You Can Grow That & Passionate About Plants
The message: Each segment of society should be reminded that much of what makes life enjoyable can be grown in their backyards.
How to execute it: “The message should range from serious (Healthy food? You can grow that!) to the fun or surprising (Sex? You can grow that!),” says C.L. Fornari, garden expert. “We want it to be the starting point in plant descriptions and punch line for advertisements, videos and blogs. I want to see David Letterman and Jay Leno make fun of it. I want Seth Godin to blog about it. I want ‘You can grow that’ to enter the popular phraseology in the same way that ‘Got milk?’ has. Laughter? You can grow that. A tasty, organic meal? You can grow that. Flowers for a wedding? You can grow that.
“Why? Because it’s good for our industry, certainly, but also because I absolutely know that it’s true. Gardening one of the most life-affirming things we can do. We put a great deal of time, money and effort into our own products, businesses and brands, so how can we not band together to cultivate this industry as a whole?
“We can’t just focus on the latest plant, fertilizer or organic insecticide; we’ve got to sell the excitement first. Call me an unrealistic, naïve hort-a-holic, but I truly believe that it’s possible. A resurgence in gardening? We can grow that.”
- “How about Plants For Air or Plants for Oxygen since plants release oxygen into the atmosphere and we all need to breathe?”
- Fred Ceballos
- Beauty Feeds the Soul. “What we want is to suggest a ‘culture’ of living with more beauty, more health, more consciousness. The Food Industry is already moving this way due to attacks on it from the ‘health’ side, and they are doing it without an industry slogan. In a way, they have broken the ground for us. Ornamental horticulture could align our message with food and health, demonstrating the ‘value’ that plants contribute to our lives. The marriage of Food and Flowers (the common stand-in for all landscape beauty), is classic evidence of the ‘Good Life.’
“Anyone in the industry could use the slogan or just the concept because it does not name any particular slice of the industry. Targeting specific demographics is done with individual message crafting and delivery media. A universal adoption of the theme would constitute a ‘cultural’ message without requiring any industry overhead…except maybe to TM the slogan.
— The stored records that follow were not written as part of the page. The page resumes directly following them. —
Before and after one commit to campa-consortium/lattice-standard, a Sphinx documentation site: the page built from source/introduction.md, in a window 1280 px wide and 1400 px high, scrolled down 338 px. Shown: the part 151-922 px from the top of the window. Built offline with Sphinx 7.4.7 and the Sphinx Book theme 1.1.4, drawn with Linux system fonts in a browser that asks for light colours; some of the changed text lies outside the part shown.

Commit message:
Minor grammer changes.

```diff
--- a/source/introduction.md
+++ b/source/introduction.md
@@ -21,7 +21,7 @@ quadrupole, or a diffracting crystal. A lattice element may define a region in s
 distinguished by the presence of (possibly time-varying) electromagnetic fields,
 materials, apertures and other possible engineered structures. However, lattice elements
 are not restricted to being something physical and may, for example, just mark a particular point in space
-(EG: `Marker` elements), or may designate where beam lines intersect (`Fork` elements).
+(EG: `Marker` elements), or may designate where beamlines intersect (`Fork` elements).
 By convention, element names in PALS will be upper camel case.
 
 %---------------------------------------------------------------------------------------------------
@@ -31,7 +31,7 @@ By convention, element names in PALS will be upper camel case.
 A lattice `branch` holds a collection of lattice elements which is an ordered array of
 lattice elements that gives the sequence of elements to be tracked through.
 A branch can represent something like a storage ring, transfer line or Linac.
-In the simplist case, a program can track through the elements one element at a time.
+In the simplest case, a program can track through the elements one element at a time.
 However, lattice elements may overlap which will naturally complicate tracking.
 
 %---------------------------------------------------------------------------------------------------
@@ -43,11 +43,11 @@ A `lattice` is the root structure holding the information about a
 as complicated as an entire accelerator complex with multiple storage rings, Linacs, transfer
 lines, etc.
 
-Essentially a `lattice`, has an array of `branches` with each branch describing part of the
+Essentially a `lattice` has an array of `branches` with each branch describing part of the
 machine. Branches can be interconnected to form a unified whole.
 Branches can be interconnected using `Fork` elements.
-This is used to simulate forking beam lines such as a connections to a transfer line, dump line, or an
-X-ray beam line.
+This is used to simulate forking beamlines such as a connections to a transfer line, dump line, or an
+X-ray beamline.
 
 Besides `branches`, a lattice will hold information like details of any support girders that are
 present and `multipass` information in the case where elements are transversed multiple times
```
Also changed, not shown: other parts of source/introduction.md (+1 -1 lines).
- “Something like the ‘stimulus plan’ Lets all do something for everyone. No, I like the good old American way–you do for you and I’ll do for me and may the best plant win.”
- Len Van Wingerden